sandy bridge ep 1 Intel might yet get Sandy Bridge E out this year

A couple of weeks ago we reported that Intel's upcoming Sandy Bridge-E processor and Waimea Bay platform had been delayed until January 2012. New information has reached us that suggest that Intel is trying very hard to get the new platform out this year, although this means that the company will axe a lot of platform features.

A couple of weeks ago we reported that Intel's upcoming Sandy Bridge-E processor and Waimea Bay platform had been delayed until January 2012. New information has reached us that suggest that Intel is trying very hard to get the new platform out this year, although this means that the company will axe a lot of platform features.

Judging by the information we've seen, Intel is having several issues with the new platform, ranging from storage, to PCI Express and apparently even CPU revisions. It's pretty much bad news all around. But let's take a step back and look at things with a view from Intel's Xeon roadmap. The picture below is from a partner presentation and although it's been seen before, we're going to leave that partner un-named as we don't want to get them in any trouble. As you can see, it details four different chipset SKUs for Patsburg,- A, -B, -D and -T. The X79 chipset is known as Patsburg-X and was meant to be similar in terms of features to the Patsburg-D SKU.

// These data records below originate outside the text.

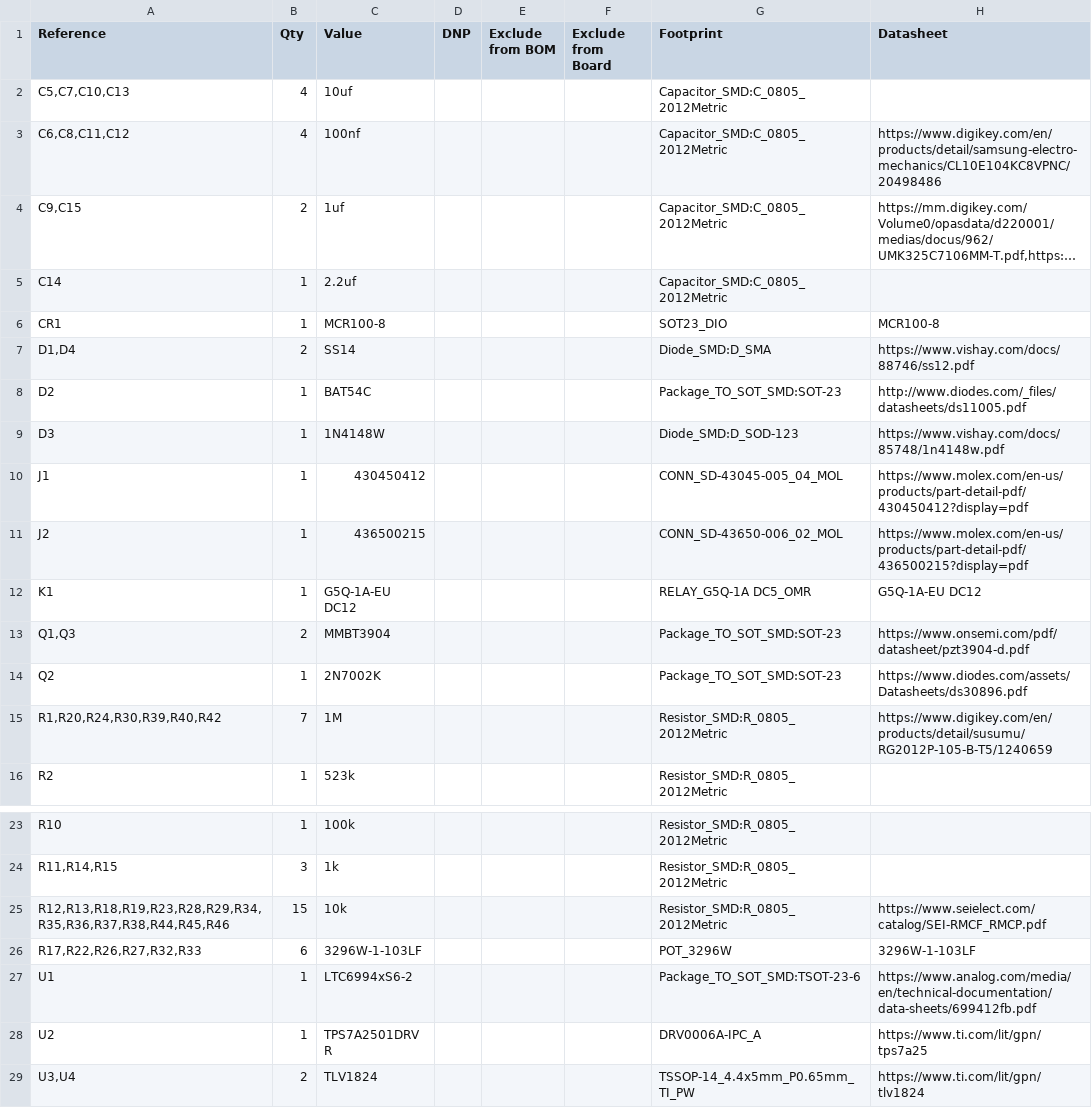
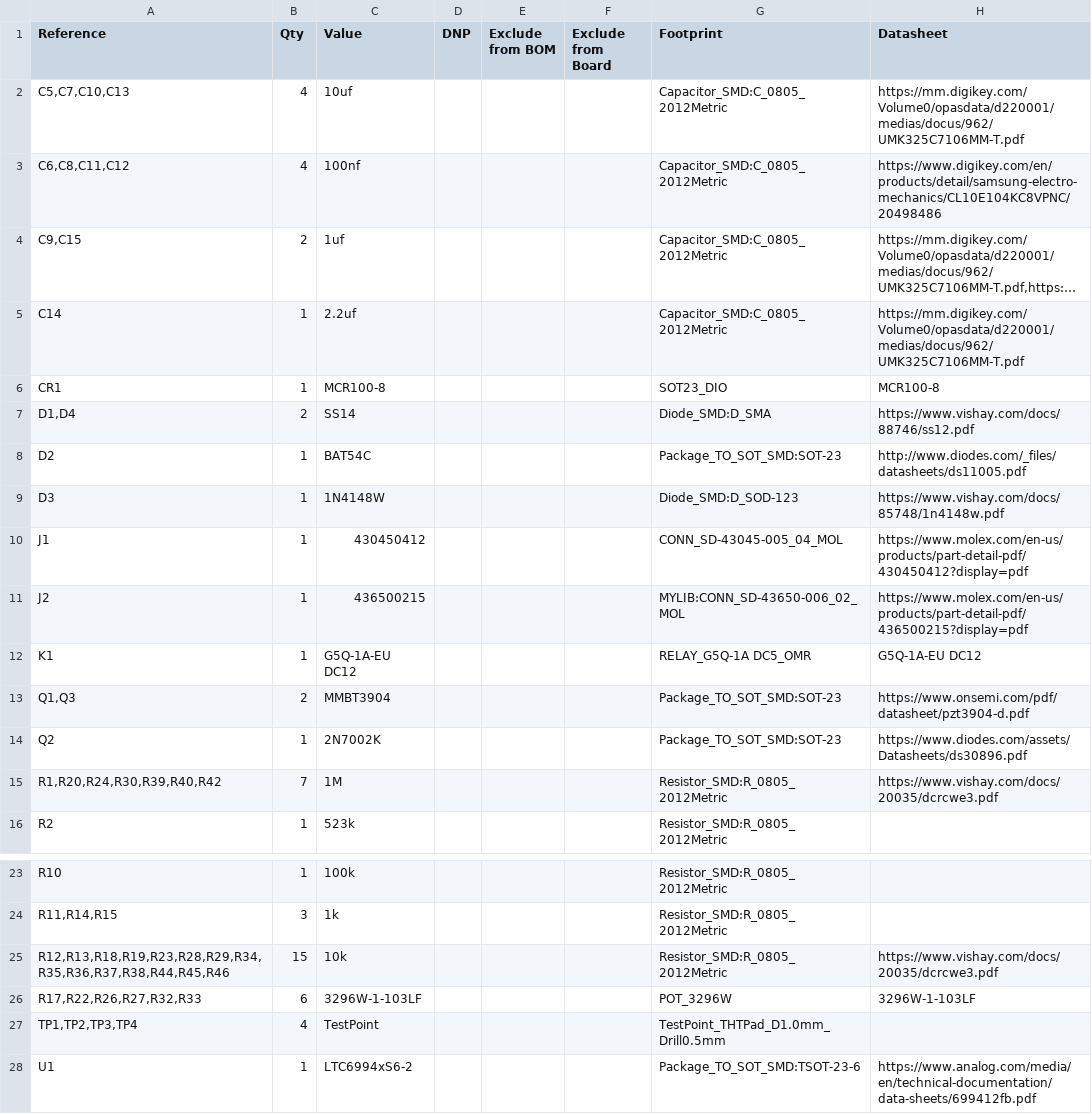
Before and after one commit to RobertoM7730/BSPD-SAE-Bobcat-racing-, a CSV file: BSPD SAE.csv, drawn as a sheet; only a part is shown, gaps mark what is left out; the shorter side is filled out with more unchanged rows; long unchanged cells end in …; the diff names each change by its address in the sheet, - before the commit and + after, or states it on an @@ line.

```diff
--- a/BSPD SAE.csv
+++ b/BSPD SAE.csv
-H2 (Datasheet): (empty)
+H2 (Datasheet): https://mm.digikey.com/Volume0/opasdata/d220001/medias/docus/962/UMK325C7106MM-T.pdf
-H5 (Datasheet): (empty)
+H5 (Datasheet): https://mm.digikey.com/Volume0/opasdata/d220001/medias/docus/962/UMK325C7106MM-T.pdf
-G11 (Footprint): CONN_SD-43650-006_02_MOL
+G11 (Footprint): MYLIB:CONN_SD-43650-006_02_MOL
-H15 (Datasheet): https://www.digikey.com/en/products/detail/susumu/RG2012P-105-B-T5/1240659
+H15 (Datasheet): https://www.vishay.com/docs/20035/dcrcwe3.pdf
-H25 (Datasheet): https://www.seielect.com/catalog/SEI-RMCF_RMCP.pdf
+H25 (Datasheet): https://www.vishay.com/docs/20035/dcrcwe3.pdf
+row 27: TP1,TP2,TP3,TP4 | 4 | TestPoint |  |  |  | TestPoint_THTPad_D1.0mm_Drill0.5mm
```
Also changed, not shown: 1 other file.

As you can see, there are a few feature differences between the various SKUs with Patsburg-A only featuring four additional SATA 6Gbps ports via the SCU and Patsburg-B gains SAS 6Gbps support. However, where things get interesting is Patsburg-D, the performance option, as this gains not only an additional four SATA/SAS 6Gbps via the SCU, but also a PCI Express 3.0 uplink to the CPU. Patsburg-T just gains an extra RAID level, but is otherwise identical to Patsburg-D.

So why are we mentioning all of this? Well, because as we mentioned, Patsburg-X or X79 if you like, was meant to come with the same features as Patsburg-D, more or less, albeit with some additional consumer tweaks. However, due to whatever issues Intel is having, the company has now decided to downgrade the feature set and we're now looking at a chipset that is similar to Patsburg-B instead. This means no PCI Express 3.0 storage uplink to the CPU and the loss of four SATA/SAS 6Gbps ports. Even for the most performance demanding users this isn't likely to be a huge issue though, but it's still disappointing, especially after having seen so many boards on display at Computex with 14 SATA ports on them.

patsburg Intel might yet get Sandy Bridge E out this year

On a more positive note, Intel is apparently looking into some kind of solution that will add the storage uplink and the missing SATA/SAS 6Gbps ports after launch, but it's not likely that this is a feature that can be added via a software/BIOS patch simply because the PCI Express 3.0 interface wouldn't be present on the motherboard. Presumably it'd mean a second revision of the X79 chipset, but this is purely speculation on our side.

Sandy Bridge-E was also meant to be Intel's first native PCI Express 3.0 enabled CPU, but alas once again Intel has run into a snag. Due to lack of hardware to test PCI Express 3.0 compliance with, Intel has decided not to include PCI Express 3.0 at launch and once again we're looking at some kind of solution to add this after the platform has launched. Once again this is an issue that is unlikely to have any impact whatsoever; simply because there are no PCI Express 3.0 add-on cards available. That said, the LGA-2011 platform is meant to last until at least the second half of 2013, so this is a feature that will future proof it.

On top of all the chipset issues, Intel also seems to have run into a snag with the CPUs, as the C-0 stepping is meant to start shipping to its partners for qualification testing within the next two to four weeks. Intel is apparently waiting for revision C-1 until it feels confident with Sandy Bridge-E. The good news is that despite all of this, Intel's board design guidelines have proven to be reliable enough so that Intel's board partners won't have to do any board re-designs despite all of the changes that have taken place. Well, that is of course not taking into account things like empty space for missing SATA/SAS ports.

We're not out of the woods yet, but we might actually get to see a Sandy Bridge-E launch this time of Christmas, although it really depends on how quickly Intel can solve all of the issues. Then again, it might be better to hold off and wait and see what Intel will do with regards to the missing feature than take the plunge early on and miss out on the full platform.